They say worry about the past is about regret, and worry about the future is about fear. The present moment is what matters.

After we said heartfelt goodbyes at the airport, I returned to my room and listened to the silence, and the only sound is rain pouring outside the window. A nice spot to be sure, but It didn't matter without the Satsang, especially Alecia and Saraswati. I didn't care to be there any more. Still, it held a profoundness in the moment which I worked to stay present to, maybe learn from.

Funny that when I booked the trip, I planned the last night - spent alone - to be for relief.

The next morning, I thought about a yoga class, but when I looked at the schedule it didn't say 'all levels' like the other days. Without my crew to advise me, I just couldn't do it, so instead, I went to the restaurant. I'm guessing the waitress thought I was crazy (or perhaps didn't notice) as I sat alone in our same booth - for four - with a single tear running down my cheek. We made small talk about coffee refills.

I notice they have the radio on pretty loud. I never noticed music in this place before....that's great, it feels like comfort food for the soul to me right now.

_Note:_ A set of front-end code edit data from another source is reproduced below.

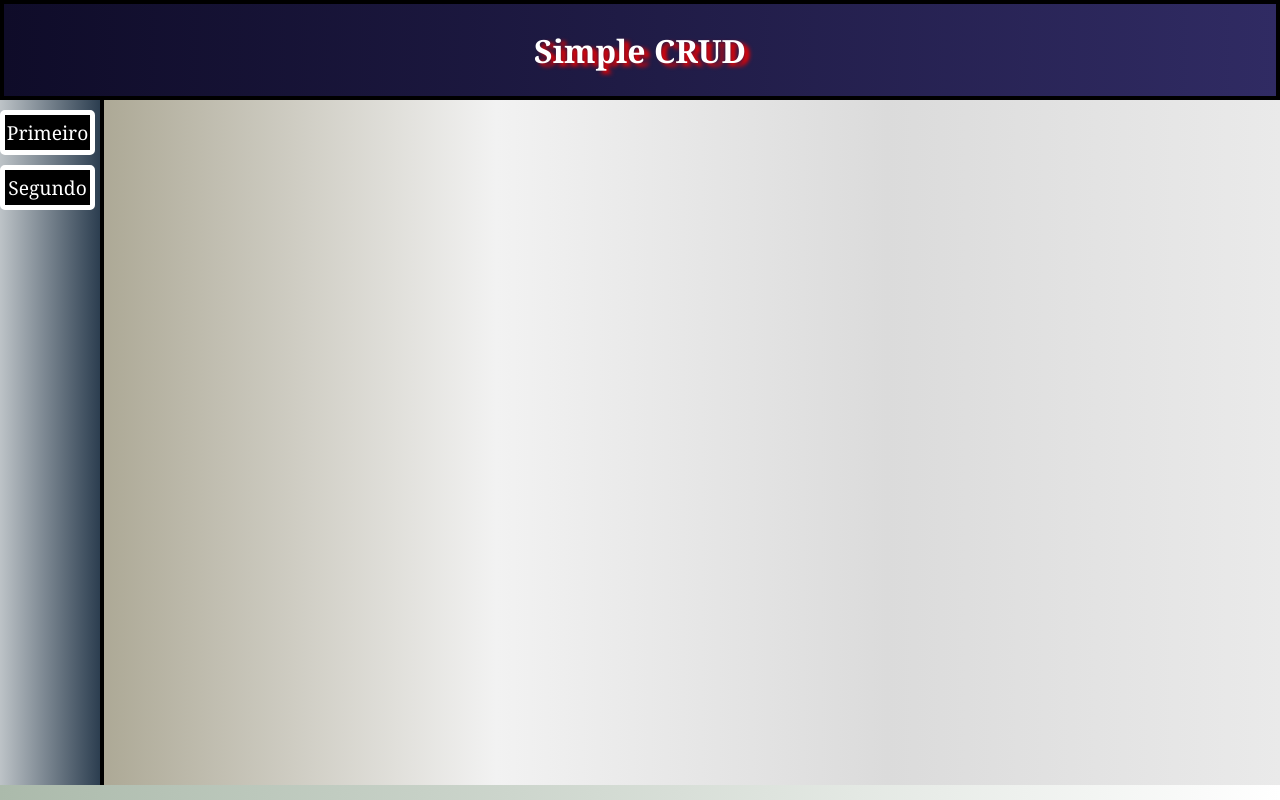
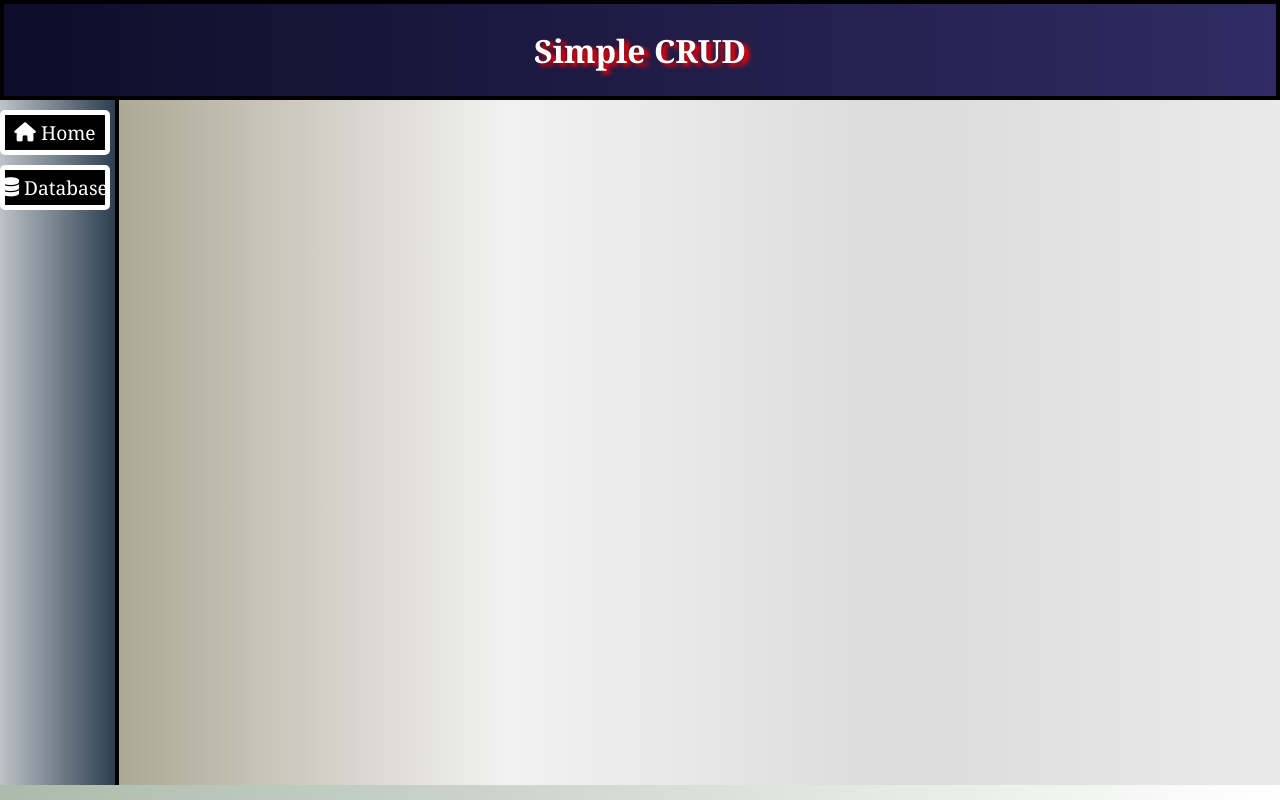
Before and after one commit to richardpeccin/SImpleCRUD, a React (Create React App) app in the folder frontend/: page / in a window 1280 px wide. Built offline with nearby package versions, Linux system fonts and the light colour scheme.

Commit message:
some adjustment in backend and styles in frontend

```diff
--- a/frontend/package.json
+++ b/frontend/package.json
@@ -3,6 +3,9 @@
   "version": "0.1.0",
   "private": true,
   "dependencies": {
+    "@fortawesome/fontawesome-svg-core": "^1.2.30",
+    "@fortawesome/free-solid-svg-icons": "^5.14.0",
+    "@fortawesome/react-fontawesome": "^0.1.11",
     "@testing-library/jest-dom": "^4.2.4",
     "@testing-library/react": "^9.3.2",
     "@testing-library/user-event": "^7.1.2",
--- a/frontend/public/index.html
+++ b/frontend/public/index.html
@@ -9,6 +9,7 @@
       name="description"
       content="Web site created using create-react-app"
     />
+    <script src="https://kit.fontawesome.com/ca111177ba.js" crossorigin="anonymous"></script>
     <link rel="apple-touch-icon" href="%PUBLIC_URL%/logo192.png" />
     <!--
       manifest.json provides metadata used when your web app is installed on a
--- a/frontend/src/components/Menu/index.js
+++ b/frontend/src/components/Menu/index.js
@@ -3,8 +3,8 @@ import './styles.css'
 
 const Menu = () => (
   <div className="menu">
-    <a href="">Primeiro</a>
-    <a href="">Segundo</a>
+    <a href=""><i class="fas fa-home"></i>Home</a>
+    <a href=""><i class="fas fa-database"></i>Database</a>
   </div>
 )
 
--- a/frontend/src/components/Menu/styles.css
+++ b/frontend/src/components/Menu/styles.css
@@ -1,5 +1,5 @@
 .menu {
-  width: 110px;
+  width: 130px;
   height: 85.65vh;
   background: linear-gradient(to right, #bdc3c7, #2c3e50);
   display: flex;
@@ -12,7 +12,7 @@
 
 .menu a {
   height: 45px;
-  width: 95px;
+  width: 110px;
   margin-right: 5px;
   font-size: 1.2em;
   background-color: black;
@@ -32,3 +32,7 @@
   opacity: 0.8;
   border: none;
 }
+
+.menu a i {
+  margin-right: 5px;
+}
```
Also changed, not shown: 2 other files (tests, documents, lock files or other folders).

A song comes on from when I was a kid. It has a potently nostalgic quality for me today, and I'm listening with a musician's ear…'look at how long it takes to get to the first chorus', I think - 'That would be unallowable in today's market'. 'I love the sense of excursion between the 2nd and 3rd chord changes', I muse. Then I become focused on the lyrics as the first chorus plays:

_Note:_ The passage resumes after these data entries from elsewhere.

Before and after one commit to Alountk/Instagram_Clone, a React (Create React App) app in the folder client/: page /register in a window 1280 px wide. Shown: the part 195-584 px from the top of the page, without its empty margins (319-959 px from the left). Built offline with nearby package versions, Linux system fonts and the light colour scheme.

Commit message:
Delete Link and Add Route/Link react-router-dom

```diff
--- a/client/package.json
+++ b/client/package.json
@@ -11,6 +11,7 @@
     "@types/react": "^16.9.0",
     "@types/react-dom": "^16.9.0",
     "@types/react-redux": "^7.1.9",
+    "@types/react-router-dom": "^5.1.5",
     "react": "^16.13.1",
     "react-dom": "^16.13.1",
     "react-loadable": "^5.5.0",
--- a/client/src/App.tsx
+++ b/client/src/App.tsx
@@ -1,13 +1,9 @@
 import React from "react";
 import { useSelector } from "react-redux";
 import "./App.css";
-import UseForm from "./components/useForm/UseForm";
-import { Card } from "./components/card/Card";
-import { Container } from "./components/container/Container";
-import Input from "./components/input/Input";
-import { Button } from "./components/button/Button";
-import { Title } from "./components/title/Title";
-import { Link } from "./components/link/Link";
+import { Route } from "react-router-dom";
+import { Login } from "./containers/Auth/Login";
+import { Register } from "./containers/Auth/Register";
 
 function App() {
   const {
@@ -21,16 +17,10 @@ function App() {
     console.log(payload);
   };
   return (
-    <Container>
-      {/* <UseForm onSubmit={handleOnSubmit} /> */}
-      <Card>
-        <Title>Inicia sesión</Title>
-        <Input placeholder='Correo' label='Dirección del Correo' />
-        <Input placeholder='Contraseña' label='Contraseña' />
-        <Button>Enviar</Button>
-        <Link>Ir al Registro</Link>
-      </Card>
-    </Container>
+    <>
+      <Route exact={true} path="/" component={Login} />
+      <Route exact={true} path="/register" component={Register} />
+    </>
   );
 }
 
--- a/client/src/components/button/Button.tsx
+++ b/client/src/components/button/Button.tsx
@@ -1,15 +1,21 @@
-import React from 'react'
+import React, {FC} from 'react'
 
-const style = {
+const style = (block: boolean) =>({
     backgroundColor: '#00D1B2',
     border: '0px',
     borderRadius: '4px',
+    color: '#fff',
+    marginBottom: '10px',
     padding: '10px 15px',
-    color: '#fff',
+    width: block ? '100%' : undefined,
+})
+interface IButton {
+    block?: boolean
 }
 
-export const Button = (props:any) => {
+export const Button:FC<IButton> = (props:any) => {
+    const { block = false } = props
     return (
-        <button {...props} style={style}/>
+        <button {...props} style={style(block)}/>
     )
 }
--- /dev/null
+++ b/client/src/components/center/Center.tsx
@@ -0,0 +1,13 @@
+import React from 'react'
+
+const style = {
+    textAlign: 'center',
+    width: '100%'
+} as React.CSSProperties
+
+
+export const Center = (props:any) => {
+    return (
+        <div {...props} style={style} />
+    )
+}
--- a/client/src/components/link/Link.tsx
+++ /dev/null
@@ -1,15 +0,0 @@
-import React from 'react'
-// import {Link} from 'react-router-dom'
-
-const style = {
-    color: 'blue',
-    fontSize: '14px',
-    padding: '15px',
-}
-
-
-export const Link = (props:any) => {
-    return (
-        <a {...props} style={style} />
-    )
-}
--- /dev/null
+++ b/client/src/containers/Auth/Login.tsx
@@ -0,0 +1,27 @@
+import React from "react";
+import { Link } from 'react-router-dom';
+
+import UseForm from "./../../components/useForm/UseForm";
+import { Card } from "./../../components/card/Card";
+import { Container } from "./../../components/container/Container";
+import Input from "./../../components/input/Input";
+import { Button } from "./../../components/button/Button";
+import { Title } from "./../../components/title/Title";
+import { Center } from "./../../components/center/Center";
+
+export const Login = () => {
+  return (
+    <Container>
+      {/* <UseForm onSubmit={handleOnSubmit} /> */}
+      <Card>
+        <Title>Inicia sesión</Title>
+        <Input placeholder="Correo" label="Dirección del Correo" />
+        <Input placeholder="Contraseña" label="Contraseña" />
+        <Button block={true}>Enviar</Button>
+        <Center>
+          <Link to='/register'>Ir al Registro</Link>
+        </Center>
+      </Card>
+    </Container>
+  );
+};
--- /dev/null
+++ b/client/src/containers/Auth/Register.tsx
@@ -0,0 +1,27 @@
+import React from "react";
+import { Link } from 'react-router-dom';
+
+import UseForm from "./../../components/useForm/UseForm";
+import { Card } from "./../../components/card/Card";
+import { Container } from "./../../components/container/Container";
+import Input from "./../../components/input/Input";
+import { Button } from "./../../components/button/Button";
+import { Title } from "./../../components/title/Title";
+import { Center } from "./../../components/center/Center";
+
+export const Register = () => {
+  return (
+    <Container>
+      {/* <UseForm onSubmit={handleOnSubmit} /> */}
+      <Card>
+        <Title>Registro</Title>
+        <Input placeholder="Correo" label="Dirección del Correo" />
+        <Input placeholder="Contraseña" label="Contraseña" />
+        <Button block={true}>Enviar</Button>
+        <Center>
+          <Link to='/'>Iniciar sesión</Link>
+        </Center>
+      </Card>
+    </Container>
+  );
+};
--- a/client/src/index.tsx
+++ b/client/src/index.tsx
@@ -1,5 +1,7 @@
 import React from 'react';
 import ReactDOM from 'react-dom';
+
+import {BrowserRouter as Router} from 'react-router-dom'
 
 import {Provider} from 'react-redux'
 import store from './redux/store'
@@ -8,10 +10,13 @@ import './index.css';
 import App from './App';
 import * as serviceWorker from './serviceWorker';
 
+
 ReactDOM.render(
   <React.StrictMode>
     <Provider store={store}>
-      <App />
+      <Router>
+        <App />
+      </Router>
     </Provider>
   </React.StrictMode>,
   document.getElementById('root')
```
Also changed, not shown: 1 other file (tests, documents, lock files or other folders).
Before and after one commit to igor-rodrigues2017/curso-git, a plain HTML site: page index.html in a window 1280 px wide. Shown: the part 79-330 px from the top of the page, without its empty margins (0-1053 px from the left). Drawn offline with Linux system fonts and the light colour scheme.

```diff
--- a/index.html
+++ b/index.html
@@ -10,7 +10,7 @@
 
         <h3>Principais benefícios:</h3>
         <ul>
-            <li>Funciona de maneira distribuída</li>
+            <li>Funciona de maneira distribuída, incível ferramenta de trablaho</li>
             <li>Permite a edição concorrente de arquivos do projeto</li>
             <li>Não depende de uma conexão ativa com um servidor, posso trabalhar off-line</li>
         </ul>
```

"Ride, captain ride upon your mystery ship
Be amazed at the friends you have here on your trip
Ride captain ride upon your mystery ship
On your way to a world that others might have missed"

The teachings say that our suffering is like the clouds on a rainy day -- the sun is always up above. Best to be in the suffering, and then it passes. The sun is always shining - even if you can't see it. Even if your heart is broken.... here on Maui:



Anonymous said...


Saraswati said...

Wow- you are really something Reed. I Love You.
Thank You for sharing yourself, your journey, and your teachings. Those teachings are intended for all of us.

Anonymous said...

Nice capture of the trip and your heart Reed.

Thx, Sevgi

Anonymous said...


This was really great. I thoroughly enjoyed it. You really should consider some way of getting it out there in front of more eyes. I think you express what all of us feel at one point in time or another.

Imagine what kind of world it would be if babies worried about what they looked like when they first learn to walk... we would all be crawling.. its just a silly, ridiculously unsteady thing...

My Mantra: You cant be great until you look completely stupid.

Thanks for the Donkeys.